Persons who can afford boats to parade in are not worrying about catching up with last month’s rent because the restaurant or store they used to work in has closed.
Talya Miron-Shatz is fed up with politicians making medical decisions. A snippet:
At the Idaho State Journal, Mike Murphy posits that recent “bombshell” books about Donald Trump, such as those by Mary Trump and John Bolton, are hardly bombshells by any definition, maybe not even firecrackers or squibs.
He suggests that anyone who has followed Donald Trump’s career already knows what Donald Trump is.
A snippet (emphasis added):
Which is really sort of a head scratcher since one definition of the term bombshell is “an overwhelming surprise, a shocking revelation.” Since none of the claims describing the president’s behavior in any of the books come as the teeniest bit of a surprise to informed individuals, labeling any of the books as a bombshell is classic hyperbole.
(Brain skip fixed.)
A caller tells Thom of her experiences at the demonstrations in Portland, Oregon. (It should come as no surprise that her story differs from the picture painted by Attorney-General Lowering the Barr.)
The unemployment numbers that the BLS released last week were significantly lower than the actuality.
It does appear to have been an honest SNAFU, complicated by new unemployment situations resulting from layoffs and closures due to COVID-19 and stay-at-home orders. Nevertheless, the Trump administration’s (and Fox News’s) crowing about the figures released last week has been demonstrated to be wholly unwarranted.
A snippet (details of the SNAFU at the link):
I find it quite credible that it was an error, rather than an intentional lie, especially as the BLS voluntarily–er–regretted the error.
We live in strange times and many persons are in unprecedented (un)employment situations.
At The Roanoke Times, retired professor of economics George McDowell suggests that those who would “reopen” the economy must first understand how it works.
I commend his article to your attention.
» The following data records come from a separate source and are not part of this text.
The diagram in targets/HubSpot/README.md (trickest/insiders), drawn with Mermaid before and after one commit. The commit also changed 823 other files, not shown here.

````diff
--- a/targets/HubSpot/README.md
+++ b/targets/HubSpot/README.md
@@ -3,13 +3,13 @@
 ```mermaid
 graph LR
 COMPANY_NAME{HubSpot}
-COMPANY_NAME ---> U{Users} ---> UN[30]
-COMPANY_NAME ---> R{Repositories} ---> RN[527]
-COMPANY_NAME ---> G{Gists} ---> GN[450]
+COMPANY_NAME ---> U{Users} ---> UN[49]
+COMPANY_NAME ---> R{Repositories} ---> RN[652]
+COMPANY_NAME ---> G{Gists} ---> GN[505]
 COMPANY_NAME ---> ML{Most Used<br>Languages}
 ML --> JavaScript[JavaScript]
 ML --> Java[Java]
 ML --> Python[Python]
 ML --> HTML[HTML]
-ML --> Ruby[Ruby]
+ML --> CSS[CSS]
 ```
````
No attempt to excerpt or summarize it would not do it justice.
After you read the article, you will know more about economics than our preside–oh, never mind.
(Misplet wrod correxed.)
As state and municipal revenues have cratered in these viral times, Republicans are balking at any federal effort to ameliorate suffering and penury for states, municipalities, and persons.
At the Portland Press-Herald, Greg Kesich points out that there are other deficits on which the party of Scrooges turns its back. Here are a couple of his examples; follow the link for more.
Putting off school construction projects – the kind of thing that happens in bad economies – is another kind of deficit. It creates long-terms costs in the form of inefficient energy use and transportation plans that somebody is going to have to pay.
There is a long-term debt that comes with every lost opportunity for a child to learn, and every person who can’t afford to see a doctor. But we have been trained to think that cutting school funding and health care programs – the inevitable result of a “smaller government” – is sound fiscal management instead of calling it what it really is: recklessly borrowing from the future to get us out of our present crisis.